* _Task brief_: Compute how many lines in the entries below contain "that", and output nothing but the number.

(Entries taken from a collection)

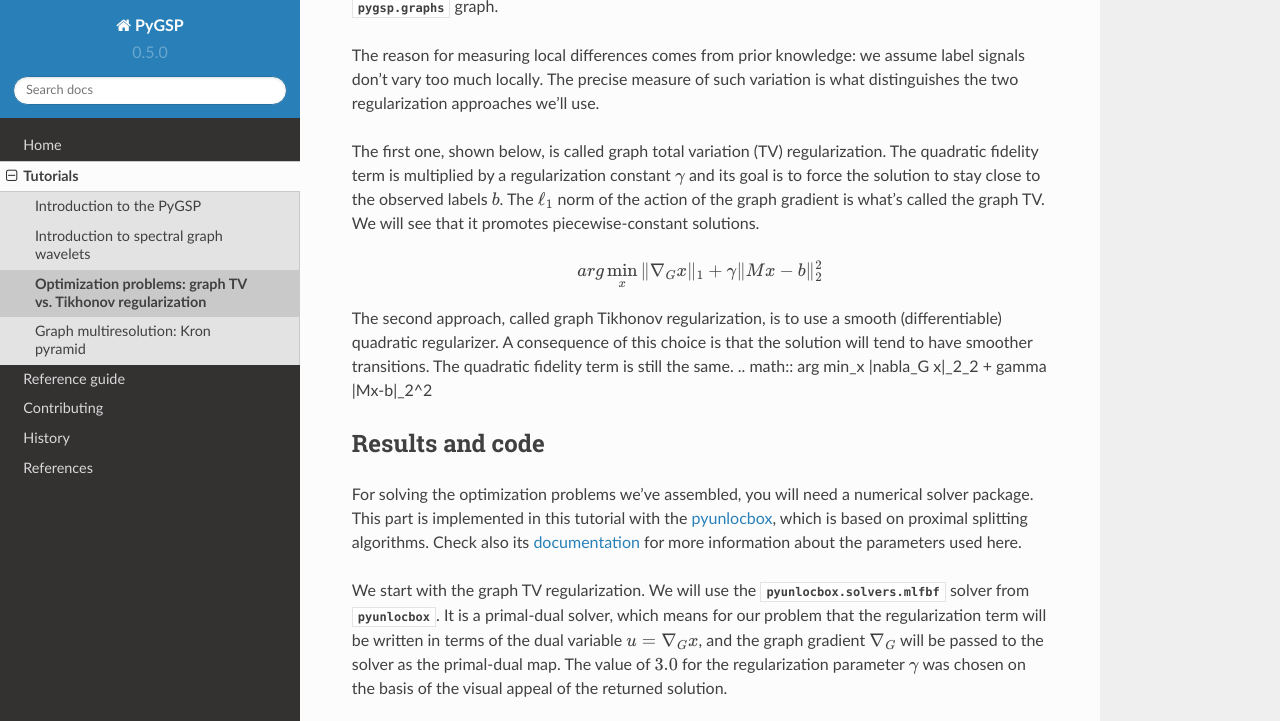
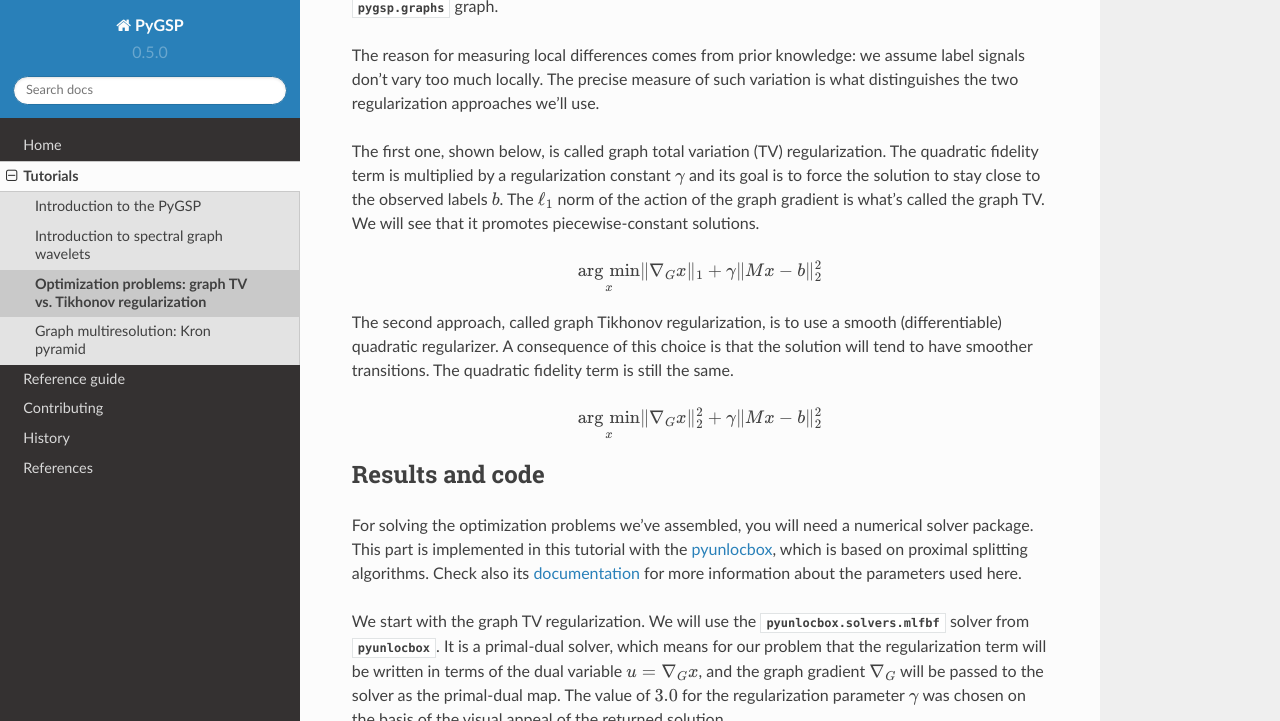
Before and after one commit to epfl-lts2/pygsp, a Sphinx documentation site: the page built from doc/tutorials/optimization.rst, in a window 1280 px wide and 900 px high, scrolled down 987 px, cut to the strip 0-721 px from the top of the window. Built offline with Sphinx 7.4.7 and the Read the Docs theme 2.0.0, drawn with Linux system fonts in a browser that asks for light colours.

Commit message:
optimization.rst: correct math display

```diff
--- a/doc/tutorials/optimization.rst
+++ b/doc/tutorials/optimization.rst
@@ -50,10 +50,11 @@ The reason for measuring local differences comes from prior knowledge: we assume
 
 The first one, shown below, is called graph total variation (TV) regularization. The quadratic fidelity term is multiplied by a regularization constant :math:`\gamma` and its goal is to force the solution to stay close to the observed labels :math:`b`. The :math:`\ell_1` norm of the action of the graph gradient is what's called the graph TV. We will see that it promotes piecewise-constant solutions.
 
-.. math:: arg \min_x  \|\nabla_G x\|_1 + \gamma \|Mx-b\|_2^2
+.. math:: \operatorname*{arg\,min}_x  \|\nabla_G x\|_1 + \gamma \|Mx-b\|_2^2
 
 The second approach, called graph Tikhonov regularization, is to use a smooth (differentiable) quadratic regularizer. A consequence of this choice is that the solution will tend to have smoother transitions. The quadratic fidelity term is still the same.
-.. math:: arg \min_x  \|\nabla_G x\|_2_2 + \gamma \|Mx-b\|_2^2
+
+.. math:: \operatorname*{arg\,min}_x  \|\nabla_G x\|_2^2 + \gamma \|Mx-b\|_2^2
 
 Results and code
 ----------------
```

* _Problem solution_: 3